Caesar Bowlegs gained recognition among the Seminole Indians and freedmen during the late 19th century. Bowlegs was born around 1843 in the Seminole Nation, which is Oklahoma today. He was a slave of Eliza Bowlegs and his parents. Very little else is known about his childhood.
During the Civil War, Bowlegs rode north to Kansas with the Loyal Seminoles and maroons. After the war, he returned home and carried mail from Fort Gibson to Wewoka when the post office opened in 1867. He later operated a toll bridge and the Seminoles employed him to bury criminals after they were executed. However, Bowlegs was best-known for being an interpreter to the Seminole nation.
Bowlegs was appointed to Dr. C.P. Lynn and Dr. Virgil Berry as their interpreter and guide, a position that was of great importance during that time. Bowlegs proved that he was invaluable and an expert when it came to the Indians and maroons, and he would also escort Dr. Lynn on his sick calls. Working with the doctor so closely, Bowlegs also helped attend to the patients, even administering anesthetics at times.

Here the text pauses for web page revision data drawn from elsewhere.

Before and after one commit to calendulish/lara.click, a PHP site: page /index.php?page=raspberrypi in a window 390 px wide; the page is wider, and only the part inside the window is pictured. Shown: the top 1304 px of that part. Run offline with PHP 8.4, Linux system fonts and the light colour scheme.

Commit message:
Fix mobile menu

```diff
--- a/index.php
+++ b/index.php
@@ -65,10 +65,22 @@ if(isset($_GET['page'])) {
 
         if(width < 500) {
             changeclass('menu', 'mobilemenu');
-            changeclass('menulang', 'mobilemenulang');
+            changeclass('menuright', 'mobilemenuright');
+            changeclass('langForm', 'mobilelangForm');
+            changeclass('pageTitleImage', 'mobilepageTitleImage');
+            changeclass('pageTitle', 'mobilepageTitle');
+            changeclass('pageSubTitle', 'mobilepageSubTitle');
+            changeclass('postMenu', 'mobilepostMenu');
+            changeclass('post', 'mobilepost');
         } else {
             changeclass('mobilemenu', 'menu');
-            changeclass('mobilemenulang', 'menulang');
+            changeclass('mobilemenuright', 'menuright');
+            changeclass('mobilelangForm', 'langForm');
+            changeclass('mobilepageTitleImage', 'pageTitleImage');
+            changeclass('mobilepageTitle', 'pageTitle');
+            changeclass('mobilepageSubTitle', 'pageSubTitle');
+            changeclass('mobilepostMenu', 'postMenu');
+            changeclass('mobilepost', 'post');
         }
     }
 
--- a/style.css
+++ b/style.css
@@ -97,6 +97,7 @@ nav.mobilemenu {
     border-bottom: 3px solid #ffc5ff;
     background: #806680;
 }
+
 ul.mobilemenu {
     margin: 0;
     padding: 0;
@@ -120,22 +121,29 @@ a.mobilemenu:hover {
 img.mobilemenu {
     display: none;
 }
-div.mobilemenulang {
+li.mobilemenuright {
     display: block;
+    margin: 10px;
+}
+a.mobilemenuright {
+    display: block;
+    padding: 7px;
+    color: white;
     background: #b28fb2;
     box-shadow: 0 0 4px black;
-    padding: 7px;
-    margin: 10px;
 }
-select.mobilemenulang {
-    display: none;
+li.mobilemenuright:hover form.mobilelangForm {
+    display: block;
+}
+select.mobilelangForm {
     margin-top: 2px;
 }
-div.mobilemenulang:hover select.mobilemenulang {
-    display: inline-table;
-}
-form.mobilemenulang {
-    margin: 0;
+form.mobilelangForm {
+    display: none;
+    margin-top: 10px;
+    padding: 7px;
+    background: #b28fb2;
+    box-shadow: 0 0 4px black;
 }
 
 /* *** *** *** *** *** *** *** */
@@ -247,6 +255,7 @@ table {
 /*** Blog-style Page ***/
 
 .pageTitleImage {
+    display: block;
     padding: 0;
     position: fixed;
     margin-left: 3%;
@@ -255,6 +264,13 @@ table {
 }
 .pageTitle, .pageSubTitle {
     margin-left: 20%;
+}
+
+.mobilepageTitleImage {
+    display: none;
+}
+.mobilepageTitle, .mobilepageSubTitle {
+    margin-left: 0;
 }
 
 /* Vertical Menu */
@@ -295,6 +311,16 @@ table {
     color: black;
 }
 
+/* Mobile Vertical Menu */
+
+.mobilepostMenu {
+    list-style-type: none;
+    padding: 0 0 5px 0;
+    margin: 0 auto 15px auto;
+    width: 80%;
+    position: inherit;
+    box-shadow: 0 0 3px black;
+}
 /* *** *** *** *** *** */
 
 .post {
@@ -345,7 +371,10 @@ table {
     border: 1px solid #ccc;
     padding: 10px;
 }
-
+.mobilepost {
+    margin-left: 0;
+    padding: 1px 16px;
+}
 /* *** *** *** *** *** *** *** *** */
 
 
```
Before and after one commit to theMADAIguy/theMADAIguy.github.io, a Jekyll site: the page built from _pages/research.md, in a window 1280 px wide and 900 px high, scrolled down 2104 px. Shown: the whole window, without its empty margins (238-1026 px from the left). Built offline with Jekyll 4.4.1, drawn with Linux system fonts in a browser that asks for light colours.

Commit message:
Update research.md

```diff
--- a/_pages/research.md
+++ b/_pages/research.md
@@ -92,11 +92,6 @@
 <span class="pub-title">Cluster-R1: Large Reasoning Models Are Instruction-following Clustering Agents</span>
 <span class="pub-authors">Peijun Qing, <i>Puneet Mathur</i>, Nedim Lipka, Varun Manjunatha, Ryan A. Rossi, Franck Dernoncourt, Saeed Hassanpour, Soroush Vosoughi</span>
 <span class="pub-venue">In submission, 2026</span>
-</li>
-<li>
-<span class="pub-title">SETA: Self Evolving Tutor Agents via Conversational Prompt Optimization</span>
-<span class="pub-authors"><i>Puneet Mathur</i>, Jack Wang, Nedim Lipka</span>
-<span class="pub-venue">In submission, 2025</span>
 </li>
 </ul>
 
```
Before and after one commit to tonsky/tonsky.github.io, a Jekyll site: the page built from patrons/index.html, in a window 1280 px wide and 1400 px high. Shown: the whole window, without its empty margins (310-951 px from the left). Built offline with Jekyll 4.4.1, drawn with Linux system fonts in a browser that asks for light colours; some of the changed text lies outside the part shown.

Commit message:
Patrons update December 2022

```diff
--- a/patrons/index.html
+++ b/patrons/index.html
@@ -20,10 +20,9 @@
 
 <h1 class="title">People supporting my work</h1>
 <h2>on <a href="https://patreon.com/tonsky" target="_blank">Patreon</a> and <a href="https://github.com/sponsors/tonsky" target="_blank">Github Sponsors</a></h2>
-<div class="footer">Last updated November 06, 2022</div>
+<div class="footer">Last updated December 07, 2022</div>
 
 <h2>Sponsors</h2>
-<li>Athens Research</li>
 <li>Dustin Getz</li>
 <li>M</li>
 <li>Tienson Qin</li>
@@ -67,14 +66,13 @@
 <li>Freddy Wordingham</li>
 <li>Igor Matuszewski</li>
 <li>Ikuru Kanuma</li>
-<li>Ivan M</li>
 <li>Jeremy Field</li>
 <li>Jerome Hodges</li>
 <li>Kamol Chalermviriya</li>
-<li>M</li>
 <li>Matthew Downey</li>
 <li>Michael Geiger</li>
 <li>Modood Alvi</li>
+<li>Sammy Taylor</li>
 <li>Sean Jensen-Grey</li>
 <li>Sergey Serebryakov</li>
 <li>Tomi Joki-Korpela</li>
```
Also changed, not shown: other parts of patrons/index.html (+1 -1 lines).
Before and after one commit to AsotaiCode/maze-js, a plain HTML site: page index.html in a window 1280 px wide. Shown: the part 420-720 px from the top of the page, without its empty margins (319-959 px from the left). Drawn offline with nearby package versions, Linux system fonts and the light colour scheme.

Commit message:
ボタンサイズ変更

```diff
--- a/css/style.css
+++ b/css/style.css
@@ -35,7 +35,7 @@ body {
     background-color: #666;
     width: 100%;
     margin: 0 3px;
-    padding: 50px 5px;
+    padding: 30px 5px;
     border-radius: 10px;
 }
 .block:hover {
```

When the smallpox epidemic hit the Seminole nation, after inoculating themselves, the doctor and bowlegs traveled inoculating others in the Seminole nation. The epidemic was still raging when Dr. Berry left the Seminole country in the summer of 1901. It was four more years before the disease ran its course and the Seminole death rate returned to its 1898 level.
Bowlegs had what was considered a good life during that time: he was a freedman and well-respected by Indians, whites, and blacks. Bowlegs died in 1912 in Oklahoma.